Undergarments: Africa's only important export item
Accra, March 3, GNA - The 2003 United Nations Conference on Trade and Development (UNCTAD) Report has singled out the manufacturing of undergarments as the only important export item in Africa among manufacturers in world trade.
"Even then, its share in total African exports is only 1.7 per cent with Mauritius and Swaziland accounting for over 85 per cent of the total exports of this product."
The Report, which was jointly launched recently by the Third World Network (TWN) and the United Nations Development Programme (UNDP), painted a rather bleak picture for the continent, saying even though Africa had remained commodity-dependent, it has fallen behind other regions in the world in exports of non-fuel primary commodities. It noted that 17 of the 20 most important export items of Africa were primary commodities and resource-based manufacturers.
The Report said while the structure of developing country exports had changed significantly over the past two decades, Africa has hardly benefited from the boom of manufactured exports.

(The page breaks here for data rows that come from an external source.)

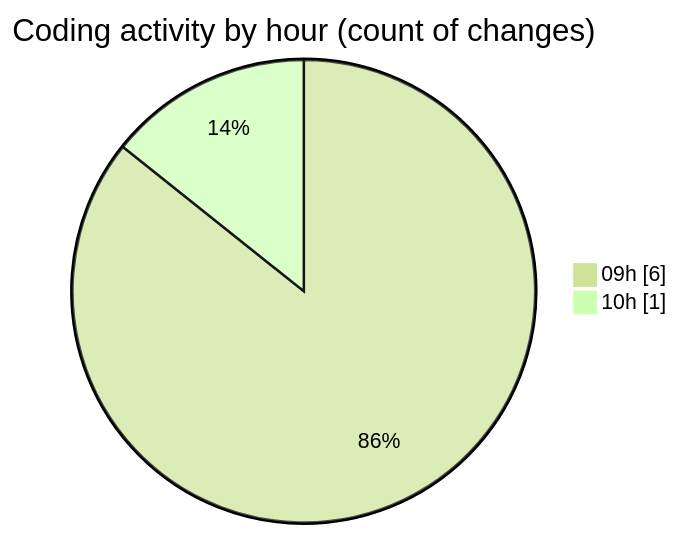
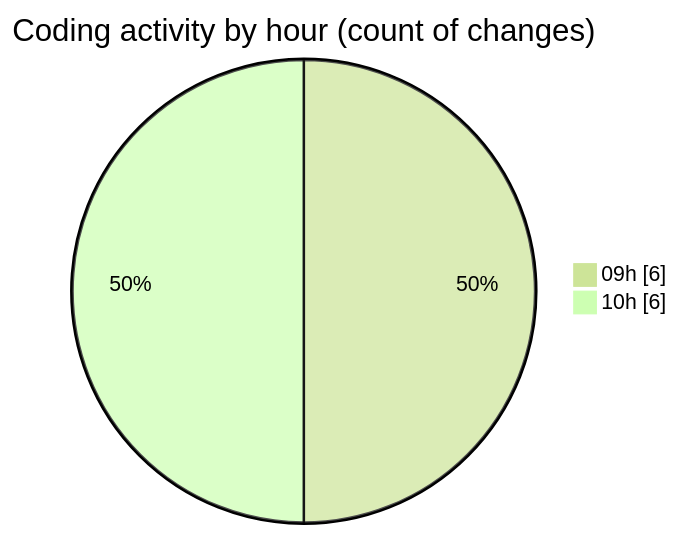
The second of 2 diagrams in 2025-05-09/cda/README.md (momahboobian/code-tracking), drawn with Mermaid (forest theme) before and after one commit. The commit also changed other lines of this file and 1 other file, not shown here.

````diff
--- a/2025-05-09/cda/README.md
+++ b/2025-05-09/cda/README.md
@@ -32,6 +33,6 @@
 ```mermaid
 pie showData
 title Coding activity by hour (count of changes)
 "09h" : 6
-"10h" : 1
+"10h" : 6
 ```
````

Africa's share in world merchandise, according to the Report, fell from 6.3 per cent in 1980 to 2.5 in 2,000 in value terms.
"Similarly, its share of total developing country merchandise exports fell to almost eight per cent in 2,000, while its share in manufacture remained at below one per cent," it said.
By comparison, Asia's share of global merchandise exports increased from 18 per cent in 1980 to 22 per cent in 2000, while its share of total developing country merchandise exports increased from almost 60 per cent to 72 per cent over the same period.
Asia's global manufactured goods trade increased threefold, reaching 21.5 per cent in 2000.
The Report noted that these trends indicated that most African countries had been losing market shares in commodity exports to other developing countries while at the same time most had been unable to diversify into manufactured exports.
It attributed Africa's difficulties to its inability to overcome structural constraints and modernise its agricultural sector, combined with the high cost of trading, as well as low investment in the agriculture sector leading to low agricultural productivity.
"As a result," the Report quoted, "Africa has lost its competitive edge in producing cocoa, tea and coffee vis-=E0-vis the new and more efficient producers in Asia and Latin America.
The Report attacked the use of subsidies in these markets and that of the US and EU, which is resulting in the loss of market shares for cotton and sugar and domestic support for less competitive producers.
While the Report welcomes the US African Growth and Opportunity Act (AGOA) and the EU's Everything But Arms (EBA) initiative, it argued that an analysis of the of the EBA in 2001 revealed little use of the scheme owing in part to the fact that the beneficiaries continued utilizing the Lome Protocols which arguably have less restrictive rules of origin.
On AGOA, it said the additional benefits represented a modest expansion over the preferential treatment that the Sub-Saharan Africa already enjoyed under the GSP, adding that had it not been for the restrictive rules of origin governing market access under AGOA, its medium-term benefits would have been five times greater.